● **Saved entries**:
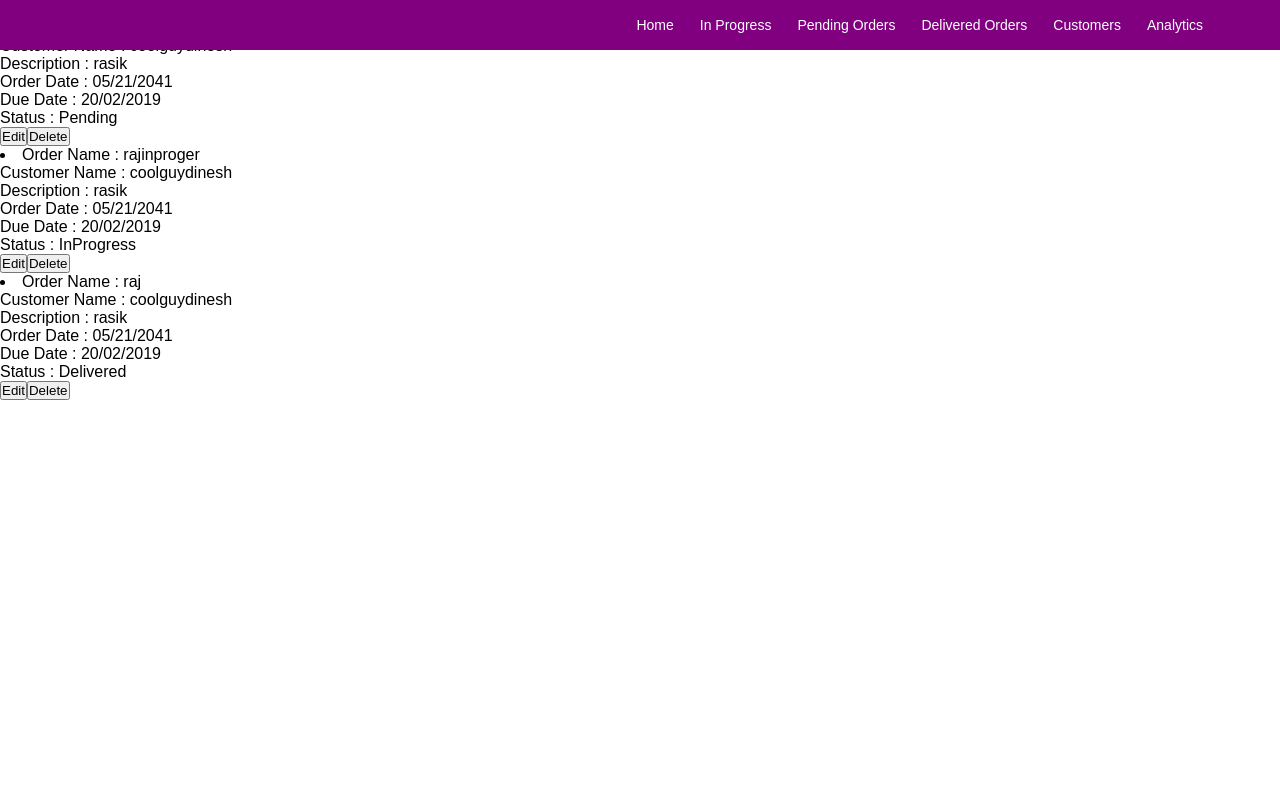
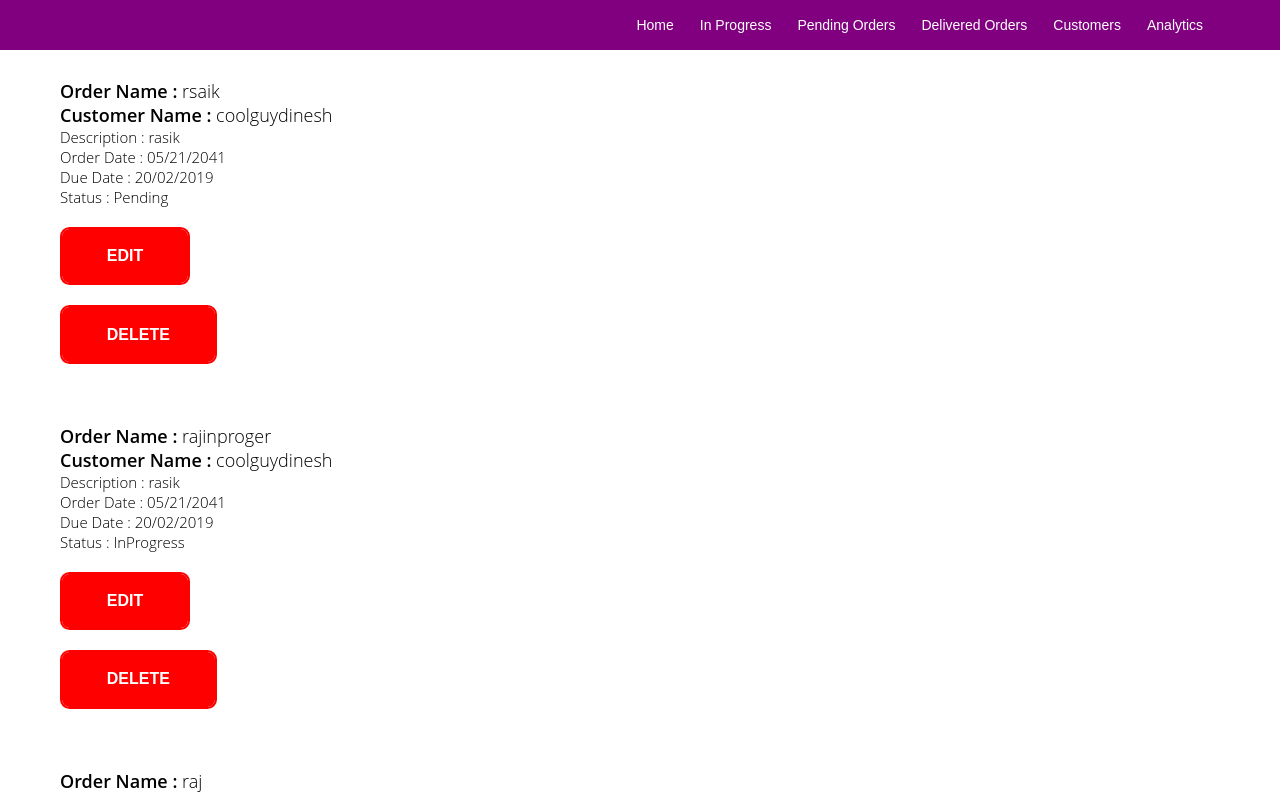
Before and after one commit to TopDEV-fs/Business_WEBAPP_Template, a React (Create React App) app: page / in a window 1280 px wide. Shown: the top 796 px of the page. Built offline with nearby package versions, Linux system fonts and the light colour scheme.

Commit message:
single order style

```diff
--- a/src/components/singleOrder.js
+++ b/src/components/singleOrder.js
@@ -1,6 +1,6 @@
 import React, { Component } from 'react';
 import EditOrder from './editOrder';
-
+import '../css/singleOrder.css';
 
 class SingleOrder extends Component {
    constructor(){
@@ -24,7 +24,7 @@ class SingleOrder extends Component {
    }
   render() {
     return (
-      <div>
+      <div className="singleOrder">
          {(
          this.state.editMode &&
          <EditOrder
@@ -39,12 +39,12 @@ class SingleOrder extends Component {
          />
          ) ||
          <li>
-            Order Name : {this.props.orderName}<br/>
-            Customer Name : {this.props.customerName}<br/>
-            Description : {this.props.Description}<br/>
-            Order Date :  {this.props.orderDate}<br/>
-            Due Date : {this.props.dueDate} <br/>
-            Status : {this.props.status} <br/>
+            <h2><span>Order Name : </span>{this.props.orderName}</h2>
+            <h2><span>Customer Name : </span>{this.props.customerName}</h2>
+            <h3>Description : {this.props.Description}</h3>
+            <h4>Order Date :  {this.props.orderDate}</h4>
+            <h4>Due Date : {this.props.dueDate} </h4>
+            <h4>Status : {this.props.status} </h4>
             <button onClick={this.handleToggleEdit}>Edit</button>
             <button onClick={this.handleOrderDelete}>Delete</button>
          </li>
--- /dev/null
+++ b/src/css/singleOrder.css
@@ -0,0 +1,53 @@
+.singleOrder{
+   margin: 60px;
+   font-family: 'open sans';
+}
+.singleOrder li{
+   list-style: none;
+
+}
+
+.singleOrder h2{
+   font-size: 18px;
+   font-weight: 300;
+}
+.singleOrder h2 span{
+   font-weight: 600;
+}
+.singleOrder h3{
+   font-size: 15px;
+   font-weight: 300;
+}
+.singleOrder h4{
+   font-size: 15px;
+   font-weight: 300;
+}
+.singleOrder button{
+
+box-sizing: border-box;
+  appearance: none;
+  background-color: transparent;
+  border: 2px solid red;
+  border-radius: 0.6em;
+  color: white;
+  cursor: pointer;
+  display: flex;
+  align-self: center;
+  font-size: 1rem;
+  font-weight: 400;
+  line-height: 1;
+  margin: 20px 0;
+  padding: 1.2em 2.8em;
+  text-decoration: none;
+  text-align: center;
+  text-transform: uppercase;
+  font-family: 'Montserrat', sans-serif;
+  font-weight: 700;
+  transition: box-shadow 300ms ease-in-out, color 300ms ease-in-out;
+   box-shadow: 0 0 40px 40px red inset;
+}
+
+.singleOrder button:hover{
+    color: #fff;
+    outline: 0;
+  }
```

● **Problem to solve**:
Wherever a line of the data holds "color", copy that line.

● **Task answer**:
+  background-color: transparent;
+  color: white;
+  transition: box-shadow 300ms ease-in-out, color 300ms ease-in-out;
+    color: #fff;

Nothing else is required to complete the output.